◆ **EXERCISE BRIEF**
Each line of the material that includes the string "叙事增强规范" counts once; report the total and nothing further.

◆ **DATA FOR THE TASK**
§ §

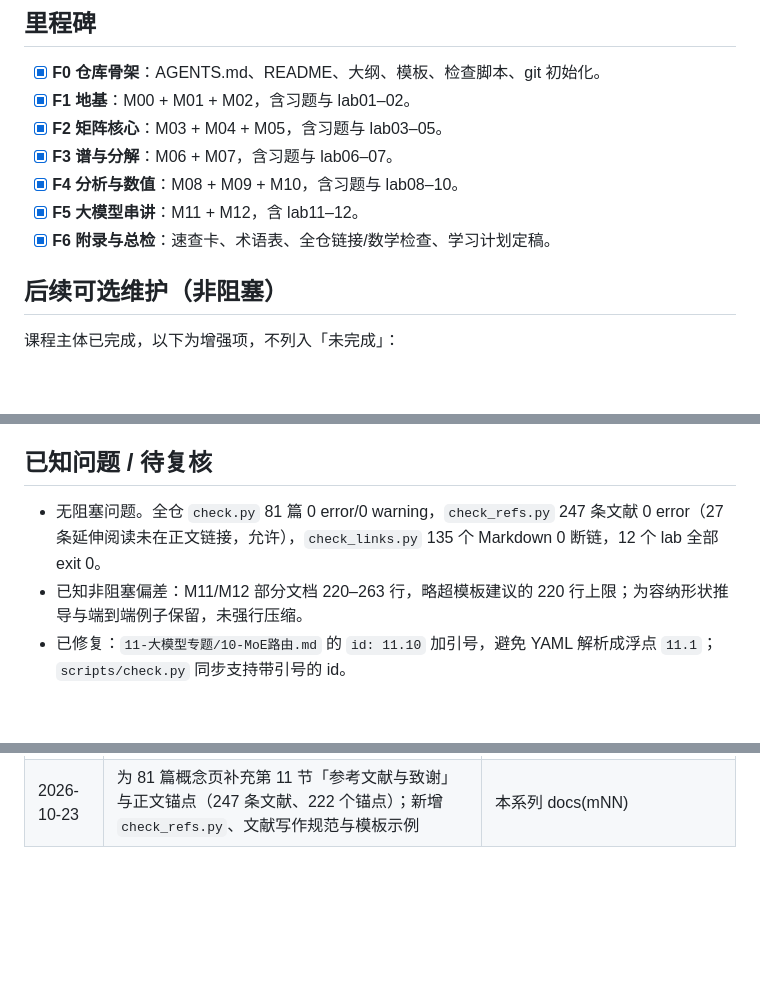
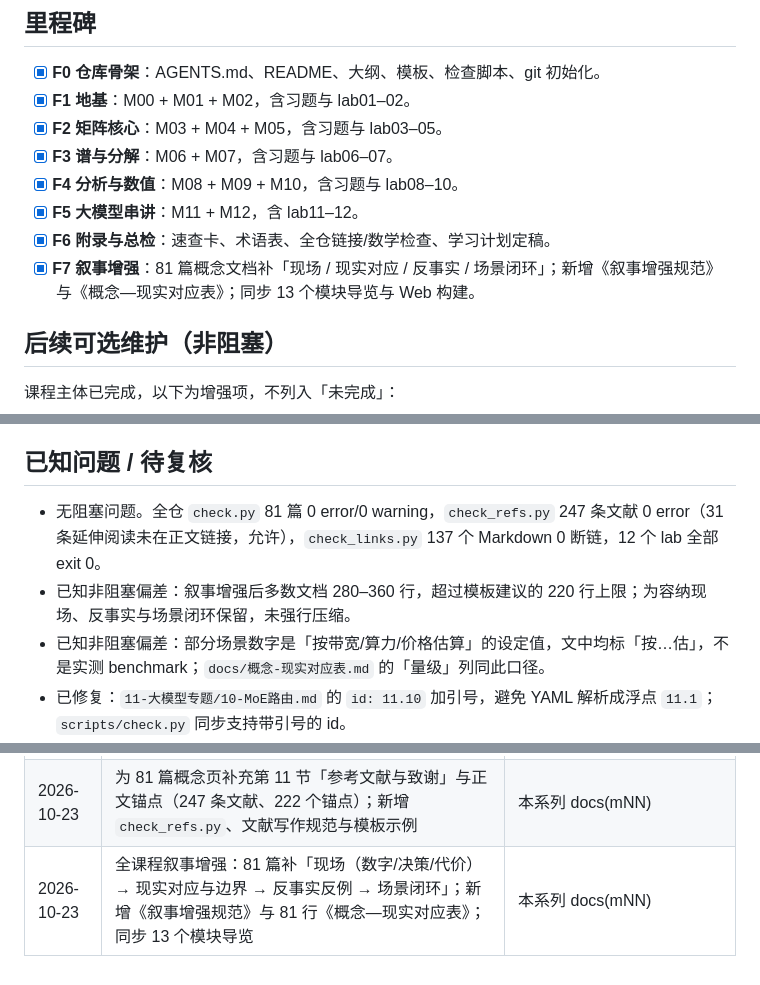
Before and after one commit to kingfs/Linear-Algebra-to-LLM, a Markdown page: PROGRESS.md, 3 parts joined by grey strips. GitHub-like rendering; blank space fills up the shorter version.

Commit message:
chore(progress): 记录叙事增强里程碑与检查结果

```diff
--- a/PROGRESS.md
+++ b/PROGRESS.md
@@ -55,6 +55,7 @@ cd web && pnpm build && pnpm links && node scripts/e2e.mjs   # 0 断链 / 13 che
 - [x] **F4 分析与数值**：M08 + M09 + M10，含习题与 lab08–10。
 - [x] **F5 大模型串讲**：M11 + M12，含 lab11–12。
 - [x] **F6 附录与总检**：速查卡、术语表、全仓链接/数学检查、学习计划定稿。
+- [x] **F7 叙事增强**：81 篇概念文档补「现场 / 现实对应 / 反事实 / 场景闭环」；新增《叙事增强规范》与《概念—现实对应表》；同步 13 个模块导览与 Web 构建。
 
 ## 后续可选维护（非阻塞）
 
@@ -67,8 +68,9 @@ cd web && pnpm build && pnpm links && node scripts/e2e.mjs   # 0 断链 / 13 che
 
 ## 已知问题 / 待复核
 
-- 无阻塞问题。全仓 `check.py` 81 篇 0 error/0 warning，`check_refs.py` 247 条文献 0 error（27 条延伸阅读未在正文链接，允许），`check_links.py` 135 个 Markdown 0 断链，12 个 lab 全部 exit 0。
-- 已知非阻塞偏差：M11/M12 部分文档 220–263 行，略超模板建议的 220 行上限；为容纳形状推导与端到端例子保留，未强行压缩。
+- 无阻塞问题。全仓 `check.py` 81 篇 0 error/0 warning，`check_refs.py` 247 条文献 0 error（31 条延伸阅读未在正文链接，允许），`check_links.py` 137 个 Markdown 0 断链，12 个 lab 全部 exit 0。
+- 已知非阻塞偏差：叙事增强后多数文档 280–360 行，超过模板建议的 220 行上限；为容纳现场、反事实与场景闭环保留，未强行压缩。
+- 已知非阻塞偏差：部分场景数字是「按带宽/算力/价格估算」的设定值，文中均标「按…估」，不是实测 benchmark；`docs/概念-现实对应表.md` 的「量级」列同此口径。
 - 已修复：`11-大模型专题/10-MoE路由.md` 的 `id: 11.10` 加引号，避免 YAML 解析成浮点 `11.1`；`scripts/check.py` 同步支持带引号的 id。
 - 已修复三处内容笔误：M10 共轭梯度步数 `6.6→5.56`、M12 奇异值 `√20→5`、M12 einsum 隐式模式规则方向。
 
@@ -100,3 +102,4 @@ cd web && pnpm build && pnpm links && node scripts/e2e.mjs   # 0 断链 / 13 che
 | 2026-10-23 | 仓库采用 MIT 许可证；补充 GitHub 仓库 description 与 topics | — |
 | 2026-10-23 | 支持 `/linear-algebra-to-llm/` 子路径构建、搜索/React 链接适配与 tag 触发 Pages 部署 | 7daef01 |
 | 2026-10-23 | 为 81 篇概念页补充第 11 节「参考文献与致谢」与正文锚点（247 条文献、222 个锚点）；新增 `check_refs.py`、文献写作规范与模板示例 | 本系列 docs(mNN) |
+| 2026-10-23 | 全课程叙事增强：81 篇补「现场（数字/决策/代价）→ 现实对应与边界 → 反事实反例 → 场景闭环」；新增《叙事增强规范》与 81 行《概念—现实对应表》；同步 13 个模块导览 | 本系列 docs(mNN) |
```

§ §

◆ **SOLUTION**
2